Look through the records below, and whenever a line contains "page", copy it.

___ Data for analysis

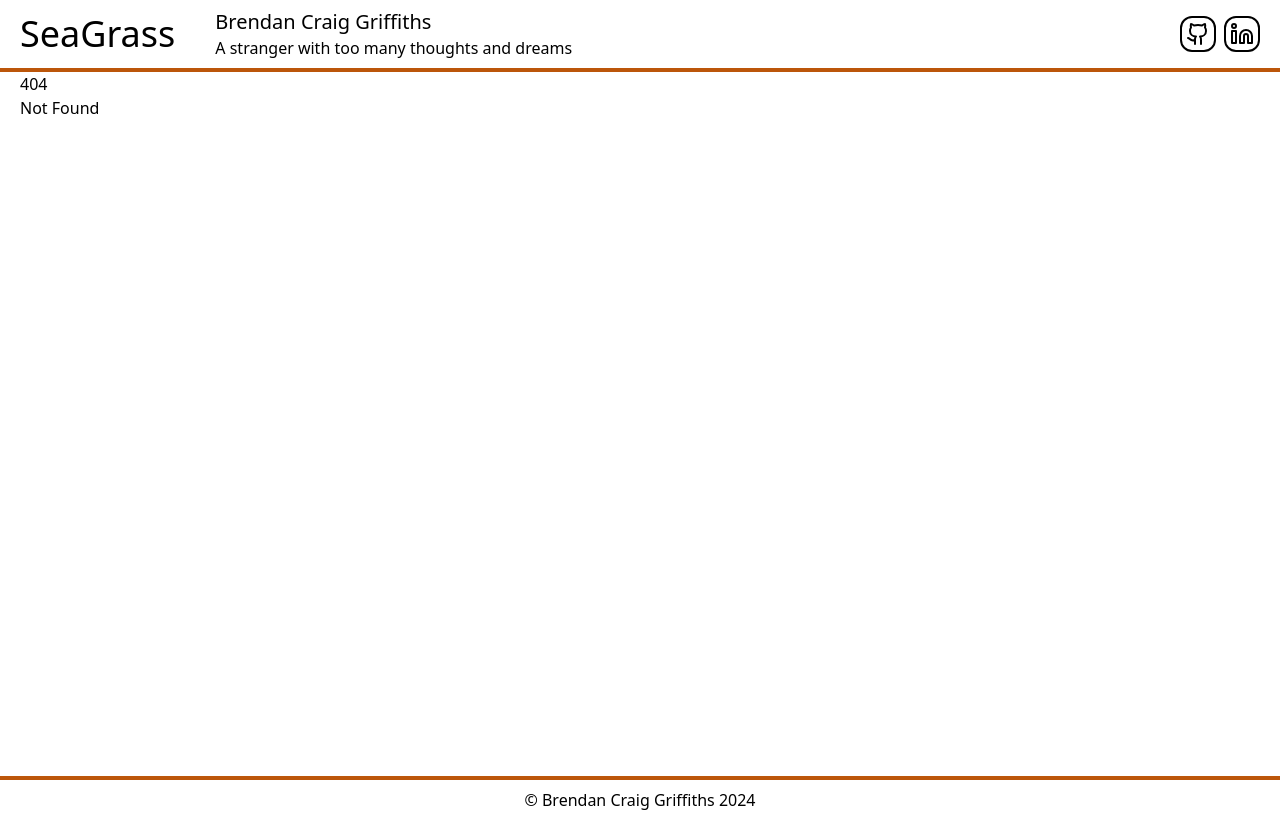
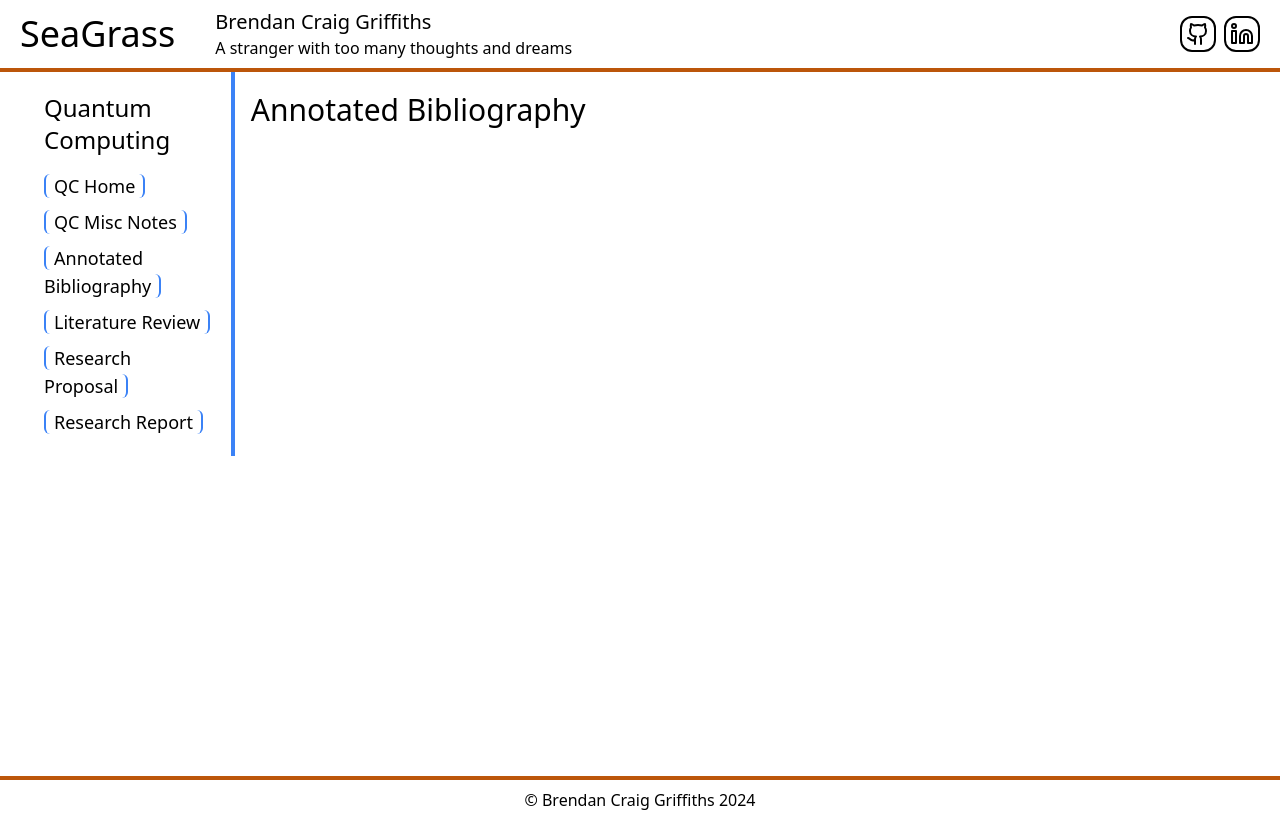
Before and after one commit to orwellian225/seagrass, a SvelteKit app: page /qc/annotated-bibliography in a window 1280 px wide. Before the commit this address had no page. Built offline with nearby package versions, Linux system fonts and the light colour scheme.

Commit message:
add: QC notes

```diff
--- a/src/routes/qc/+layout.svelte
+++ b/src/routes/qc/+layout.svelte
@@ -0,0 +1,18 @@
+<div class="w-full h-full flex flex-row justify-start items-start px-2 gap-4">
+    <section class="w-full md:w-1/5 h-full border-r-4 border-blue-500 flex flex-col gap-4 md:py-5 md:px-4">
+        <h3 class="text-2xl">Quantum Computing</h3>
+
+        <ul class="w-fit space-y-2">
+            <li><a href="/qc" class="text-lg border-x-2 px-2 border-blue-500 rounded-md hover:border-b-2">QC Home</a></li>
+            <li><a href="/qc" class="text-lg border-x-2 px-2 border-blue-500 rounded-md hover:border-b-2">QC Misc Notes</a></li>
+            <li><a href="/qc/annotated-bibliography" class="text-lg border-x-2 px-2 border-blue-500 rounded-md hover:border-b-2">Annotated Bibliography</a></li>
+            <li><a href="/qc/literature-review" class="text-lg border-x-2 px-2 border-blue-500 rounded-md hover:border-b-2">Literature Review</a></li>
+            <li><a href="/qc/proposal" class="text-lg border-x-2 px-2 border-blue-500 rounded-md hover:border-b-2">Research Proposal</a></li>
+            <li><a href="/qc/report" class="text-lg border-x-2 px-2 border-blue-500 rounded-md hover:border-b-2">Research Report</a></li>
+        </ul>
+    </section>
+
+    <div class="collapse md:visible w-full h-full py-5">
+        <slot />
+    </div>
+</div>
--- /dev/null
+++ b/src/routes/qc/+page.svelte
@@ -0,0 +1 @@
+<h3 class="text-3xl">Quantum Computing and Graph Theory</h3>
--- /dev/null
+++ b/src/routes/qc/annotated-bibliography/+page.svelte
@@ -0,0 +1 @@
+<h3 class="text-3xl">Annotated Bibliography</h3>
--- /dev/null
+++ b/src/routes/qc/literature-review/+page.svelte
@@ -0,0 +1 @@
+<h3 class="text-3xl">Literature Review</h3>
--- /dev/null
+++ b/src/routes/qc/proposal/+page.svelte
@@ -0,0 +1 @@
+<h3 class="text-3xl">Research Proposal</h3>
--- /dev/null
+++ b/src/routes/qc/report/+page.svelte
@@ -0,0 +1 @@
+<h3 class="text-3xl">Research Report</h3>
```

______

__Expected answer__.
Before and after one commit to orwellian225/seagrass, a SvelteKit app: page /qc/annotated-bibliography in a window 1280 px wide. Before the commit this address had no page. Built offline with nearby package versions, Linux system fonts and the light colour scheme.
+++ b/src/routes/qc/+page.svelte
+++ b/src/routes/qc/annotated-bibliography/+page.svelte
+++ b/src/routes/qc/literature-review/+page.svelte
+++ b/src/routes/qc/proposal/+page.svelte
+++ b/src/routes/qc/report/+page.svelte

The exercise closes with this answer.